HARARE – Watching President Mugabe deliver his speeches at Heroes’ Acre at the burials of Enos Nkala and Kumbirai Kangai, I wondered, rather idly if he ever thought of someone else delivering that kind of speech after he had passed on.
It is by no means mischievous or irreverent to have such thoughts. The man is not immortal.
Even he knows that one day, The Grim Reaper will announce, ghoulishly into his ear: “Come on, you are next.”
All of us mortals dread that moment. There must be only a few who declare they will stand up and respond boldly, if defiantly: “Yes, I am ready!”
Mugabe recalled, in each case, the role these two heroes played in the struggle for our independence.
I knew of Nkala from the beginning of the struggle. You could hardly avoid noticing him for he was loud and given to flamboyant and foul language, particularly in attacks on the settler leaders.
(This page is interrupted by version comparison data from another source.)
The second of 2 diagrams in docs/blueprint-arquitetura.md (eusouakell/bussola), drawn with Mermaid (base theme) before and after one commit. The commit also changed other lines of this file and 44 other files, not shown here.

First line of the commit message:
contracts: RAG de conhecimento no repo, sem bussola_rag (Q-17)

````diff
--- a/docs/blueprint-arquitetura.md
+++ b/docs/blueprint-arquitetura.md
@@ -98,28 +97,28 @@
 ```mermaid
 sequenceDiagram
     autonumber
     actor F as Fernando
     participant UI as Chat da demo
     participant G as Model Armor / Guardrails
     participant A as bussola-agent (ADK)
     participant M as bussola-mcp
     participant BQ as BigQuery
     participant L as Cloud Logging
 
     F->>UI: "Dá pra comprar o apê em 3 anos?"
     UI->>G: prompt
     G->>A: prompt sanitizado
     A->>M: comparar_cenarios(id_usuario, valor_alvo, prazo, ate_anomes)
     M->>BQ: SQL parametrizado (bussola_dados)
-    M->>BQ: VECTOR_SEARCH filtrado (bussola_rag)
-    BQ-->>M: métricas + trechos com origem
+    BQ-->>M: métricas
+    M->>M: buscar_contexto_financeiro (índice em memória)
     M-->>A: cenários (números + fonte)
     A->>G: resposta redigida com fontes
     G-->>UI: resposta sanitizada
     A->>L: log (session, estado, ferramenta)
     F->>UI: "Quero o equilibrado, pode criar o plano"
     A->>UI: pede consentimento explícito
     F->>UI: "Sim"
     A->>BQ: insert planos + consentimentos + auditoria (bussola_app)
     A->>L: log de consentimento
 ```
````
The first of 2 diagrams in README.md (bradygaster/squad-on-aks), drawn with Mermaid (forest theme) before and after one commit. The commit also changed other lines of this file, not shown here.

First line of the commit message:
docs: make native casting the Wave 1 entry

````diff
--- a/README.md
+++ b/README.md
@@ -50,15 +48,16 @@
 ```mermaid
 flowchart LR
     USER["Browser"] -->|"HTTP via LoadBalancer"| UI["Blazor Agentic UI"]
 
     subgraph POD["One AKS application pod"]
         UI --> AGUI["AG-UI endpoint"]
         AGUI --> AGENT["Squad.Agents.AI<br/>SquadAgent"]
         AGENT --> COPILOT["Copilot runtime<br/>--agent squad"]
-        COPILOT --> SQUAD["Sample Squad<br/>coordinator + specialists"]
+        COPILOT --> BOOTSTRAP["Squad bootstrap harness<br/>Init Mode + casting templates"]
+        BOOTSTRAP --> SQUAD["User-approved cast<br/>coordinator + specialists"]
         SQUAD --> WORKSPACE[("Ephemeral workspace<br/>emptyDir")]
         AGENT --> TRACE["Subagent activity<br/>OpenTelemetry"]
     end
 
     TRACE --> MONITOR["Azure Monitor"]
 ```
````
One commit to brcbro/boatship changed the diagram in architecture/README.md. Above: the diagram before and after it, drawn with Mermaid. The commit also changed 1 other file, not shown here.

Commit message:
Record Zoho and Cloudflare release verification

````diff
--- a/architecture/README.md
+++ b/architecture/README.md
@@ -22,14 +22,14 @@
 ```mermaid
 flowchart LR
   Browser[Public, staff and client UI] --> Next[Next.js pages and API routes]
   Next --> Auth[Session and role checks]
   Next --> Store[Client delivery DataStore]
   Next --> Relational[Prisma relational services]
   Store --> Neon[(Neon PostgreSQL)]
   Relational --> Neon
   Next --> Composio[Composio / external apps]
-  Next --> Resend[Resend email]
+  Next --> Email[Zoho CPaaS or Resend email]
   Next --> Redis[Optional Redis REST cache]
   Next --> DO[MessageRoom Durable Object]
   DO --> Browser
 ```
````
I first met Kangai in Zambia, where he was working for Zanu. In 2007, he and I travelled to Libya in a Zimbabwean delegation to a meeting sponsored by Muammar Gaddafi.
Kangai was the head of the delegation which included many Zanu PF cadres.
I was there to represent The Standard newspaper, of which I was then the deputy editor to Davison Maruziva.
The newspaper had no government ties whatsoever as it was part of The Zimbabwe Independent group. But Maruziva had apparently gone on such similar trips when he worked for Zimpapers.
Listening to Mugabe, though, my thoughts were catapulted to the deaths of George Nyandoro and James Chikerema.
I was even drawn to memories of Ndabaningi Sithole, the founding leader Zanu, after the break with the Joshua Nkomo-led Zapu.
Of all the nationalists of this period, I was closest to Nyandoro and Chikerema, whose initial legwork led to the formation of the Southern Rhodesia African National Congress (SRANC) in 1957, with Nkomo as leader.
I had an almost personal relationship with Sithole, who introduced himself to me when I was editor of The African Parade in Salisbury in the 1960s.
The result of our meeting was the serialisation of BUSI, Sithole’s novel about the life of his mother.
We kept in touch until we had lunch in Kingston, Jamaica in 1975, during the conference of the Commonwealth Heads of Government Meeting (CHOGM).
Until his death a few years later, I had always wondered what kind of president of Zimbabwe he would have made.
I was always inclined to believe that he would be as different as possible from Nkomo or Mugabe. But we will never know, will we?
Mugabe’s long reign has had many critics. One major criticism has always been his alleged inability to go into dialogue with his opponents ? or to go to the extent of building something solid in that kind of unity.
Some critics have dwelt on his contempt of other leaders.
I could never forget his contemptuous question on Joshua Nkomo, at the height of the Gukurahundi conflagration: “Who is (Joshua) Nkomo, after all?”
He showed more or less the same lack of respect for such nationalist luminaries as Sithole, Chikerema, Nyandoro, Michael Mawema and many others whose role in the struggle received its due measure of praise from others.
Would there be a time when someone totally mesmerised with Mugabe would declare: “He re-created Zimbabwe from scratch!”
Next year, Mugabe will be 90 years old.
There are those who will insist that he is still going strong as ever, as clear-headed and mentally agile as before.
If they still want him in the saddle, then they must believe he is immortal.
Most Zimbabweans will probably respond to that with a sneer.